A totally unstyled HTML table certainly doesn't fulfill the function of providing informa-
tion at a glance. Without styling, table cells collapse to the width of their content without any
margins, paddings, or borders to make the rows and columns distinct. This can make table
content hard to read.
Prior to HTML5, tables supported a number of default attributes that provided space
around the content as well as a — to be honest — somewhat unattractive border. Starting
with HTML5, these attributes are obsolete and styling a table is an absolute must. In this
lesson, you learn how to add padding, margins, and borders to tables as well as align them
and spice them up with color.
rea inG wHiTe sPace in Tab
sPace in Tab
Paddings and margins add white space to many HTML elements, such as <div> , <p> , and <h1>
tags. With tables, you can add padding to a td selector when you want to increase the white
space around the cell content. Similarly, margins are applied to a CSS table selector to provide
additional space around the entire table or even position it. As you learn in this section, how-
ever, you'll need a whole new set of CSS properties to create space between table cells.
Start by adding white space around the entire table by creating a CSS rule with the margin
property. Here's an example that places 20 pixels of space all around the table:
border: 1px solid black;
As you can see in Figure 17-1, the margin keeps the table away from the horizontal rules above
and below as well as increases the space on the left and right. If you wanted to just add hori-

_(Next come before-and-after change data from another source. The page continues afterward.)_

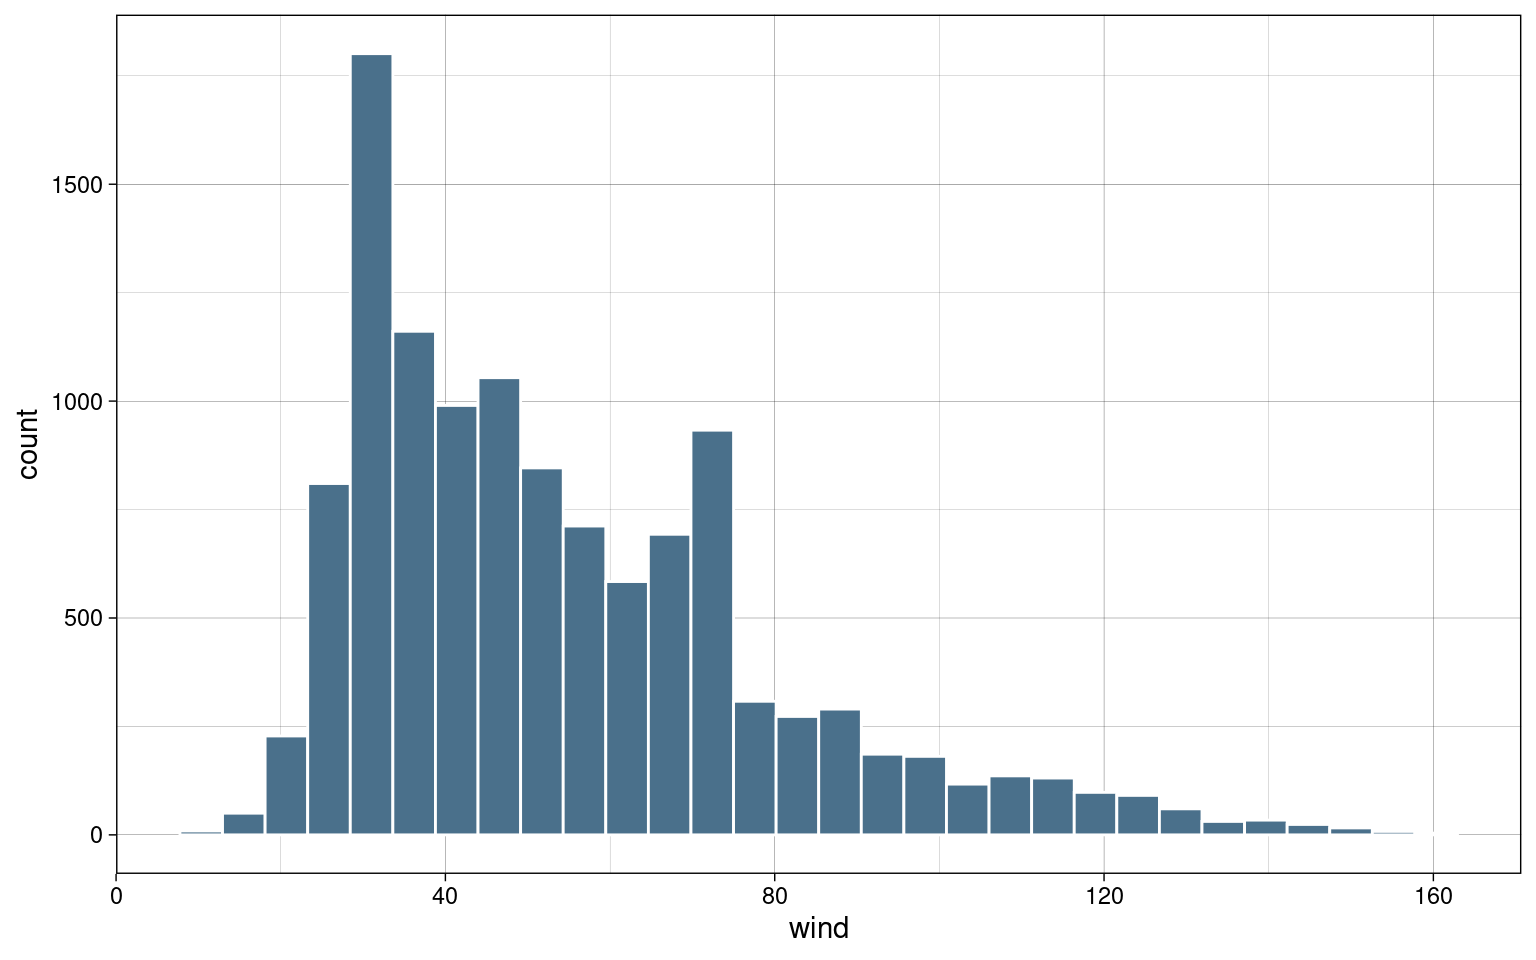
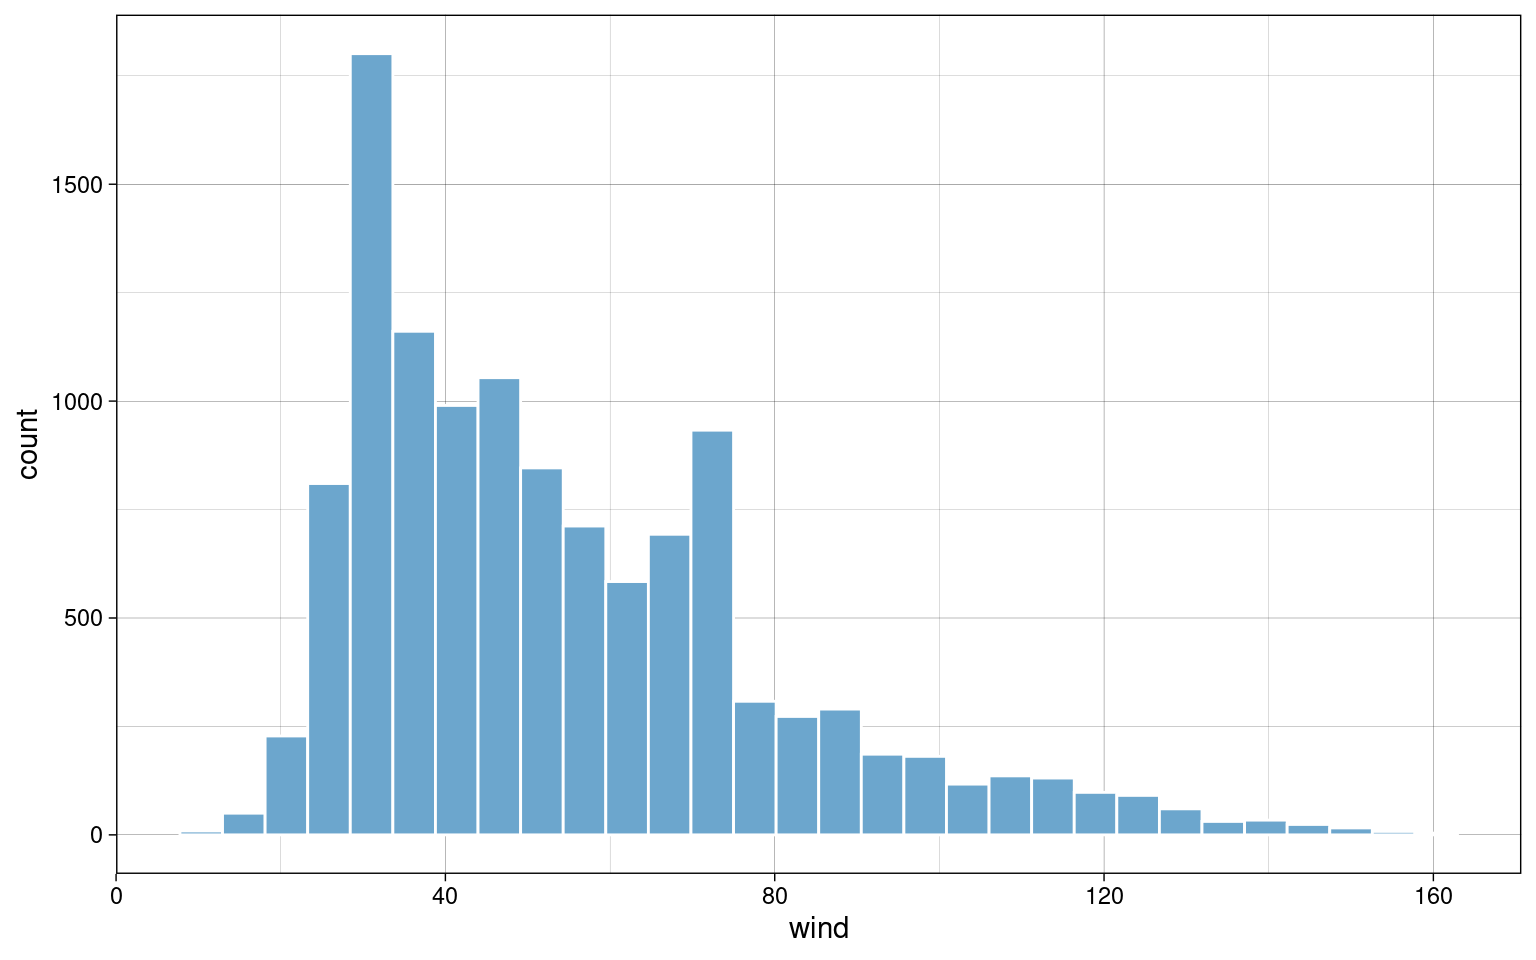
consolidate colors

Changed region(s): [[0.125, 0.0312, 0.9062, 0.875]]

diff --git a/_kompendium-statistik/statistik-2.html b/_kompendium-statistik/statistik-2.html
@@ -931,7 +931,9 @@ class="math inline">\(n = 20\)</span></p>
 ##  [7] -0.42856703  0.20527955  0.49423283  2.90465339  1.26359346 -0.29900925
 ## [13] -0.64765701  0.21053843  0.20078488  0.08848917  0.75222345 -0.39192113
 ## [19]  0.93568330 -0.73753842</code></pre>
-<pre class="r"><code>z.test(samples, mu = 0, sigma.x = 1, conf.level = 0.95, alternative = &quot;greater&quot;)</code></pre>
+<pre class="r"><code># Paket: BSDA
+
+z.test(samples, mu = 0, sigma.x = 1, conf.level = 0.95, alternative = &quot;greater&quot;)</code></pre>
 <pre><code>## 
 ##  One-sample z-Test
 ## 
@@ -1205,7 +1207,9 @@ t.result</code></pre>
 ##  118.1253  101.1334</code></pre>
 <p>Bestimmung der Konfidenzintervalle des Effekts (Cohen’s <span
 class="math inline">\(d\)</span>):</p>
-<pre class="r"><code>ci.smd(t.result$statistic,
+<pre class="r"><code># Paket: MBESS
+
+ci.smd(t.result$statistic,
        n.1 = length(samples1),
        n.2 = length(samples2),
        conf.level = 0.95)</code></pre>
@@ -1242,7 +1246,7 @@ class="math inline">\(\alpha\)</span>-Niveau und der minimale als
 signifikant akzeptierte Effekt bekannt sein.</p>
 <div id="stichprobenplanung-in-r" class="section level3">
 <h3>Stichprobenplanung in R</h3>
-<pre class="r"><code>library(pwr)
+<pre class="r"><code># Paket: pwr
 
 # post-hoc Power-Analyse für einseitigen Gauss-Test/Z-Test
 # - Stichproben-Signifikanztest
@@ -1292,10 +1296,10 @@ tibble(
   power5 = power(n, d = 0.7, alpha = 0.05),
   power1 = power(n, d = 0.7, alpha = 0.01),
   ) %&gt;% ggplot(aes(x = n, y = power)) +
-  geom_col(aes(y = power5), fill = &quot;skyblue3&quot;) +
-  geom_col(aes(y = power1), fill = &quot;hotpink3&quot;) +
-  annotate(&quot;text&quot;, label = &quot;alpha[1] == 0.05&quot;, parse = TRUE, x = 2, y = 0.95, color = &quot;skyblue3&quot;) +
-  annotate(&quot;text&quot;, label = &quot;alpha[2] == 0.01&quot;, parse = TRUE, x = 2, y = 0.90, color = &quot;hotpink3&quot;) +
+  geom_col(aes(y = power5), fill = colors[2]) +
+  geom_col(aes(y = power1), fill = colors[1]) +
+  annotate(&quot;text&quot;, label = &quot;alpha[1] == 0.05&quot;, parse = TRUE, x = 2, y = 0.95, color = colors[2]) +
+  annotate(&quot;text&quot;, label = &quot;alpha[2] == 0.01&quot;, parse = TRUE, x = 2, y = 0.90, color = colors[1]) +
   xlab(&quot;Stichprobengröße&quot;) +
   ylab(&quot;Power&quot;) +
   theme_custom</code></pre>
@@ -1910,10 +1914,10 @@ ggplot() +
   geom_function(fun = df, args = list(df1 = df_zw, df2 = df_inn)) +
   stat_function(fun = df, args = list(df1 = df_zw, df2 = df_inn),
                 geom = &quot;area&quot;,
-                fill = &quot;hotpink3&quot;, alpha = 0.3,
+                fill = colors[1], alpha = 0.3,
                 xlim = c(f_crit, 13)) +
-  geom_vline(xintercept = f_emp, color = &quot;skyblue3&quot;) +
-  annotate(&quot;text&quot;, label = paste(&quot;F =&quot;, round(f_emp,2)), x = 10, y = 0.025, hjust = 0, color = &quot;skyblue3&quot;) +
+  geom_vline(xintercept = f_emp, color = colors[2]) +
+  annotate(&quot;text&quot;, label = paste(&quot;F =&quot;, round(f_emp,2)), x = 10, y = 0.025, hjust = 0, color = colors[2]) +
   labs(x = &quot;F-Wert&quot;, y = &quot;Wahrscheinlichkeitsdichte&quot;) +
   theme_custom</code></pre>
 <p><img src="statistik-2_files/figure-html/unnamed-chunk-66-1.png" width="768" style="display: block; margin: auto;" /></p>
@@ -2169,7 +2173,7 @@ Regressionsgeraden, “Slope”</li>
 Residuen:</p>
 <pre class="r"><code>samples %&gt;% ggplot(aes(x = x, y = y - y_fit)) +
   geom_point() +
-  geom_segment(aes(xend = x, yend = 0), color = &quot;hotpink3&quot;, alpha = 0.4) +
+  geom_segment(aes(xend = x, yend = 0), color = colors[1], alpha = 0.4) +
   labs(y = &quot;Residuum&quot;) +
   theme_custom</code></pre>
 <p><img src="statistik-2_files/figure-html/unnamed-chunk-69-1.png" width="768" style="display: block; margin: auto;" /></p>

diff --git a/_kompendium-statistik/statistik-1.html b/_kompendium-statistik/statistik-1.html
@@ -826,7 +826,7 @@ Daten</li>
 </ul>
 <pre class="r"><code>data.long %&gt;%
   ggplot(aes(x = wind)) +
-  geom_histogram(bins = 30, color = &quot;white&quot;, fill = &quot;skyblue4&quot;) +
+  geom_histogram(bins = 30, color = &quot;white&quot;, fill = colors[2]) +
   theme_custom</code></pre>
 <p><img src="statistik-1_files/figure-html/unnamed-chunk-18-1.png" width="768" style="display: block; margin: auto;" /></p>
 <div id="kerndichteschätzer" class="section level3">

zontal spacing, you could either use the margin-top and margin-bottom properties or use
shorthand code like margin: 20px 0 .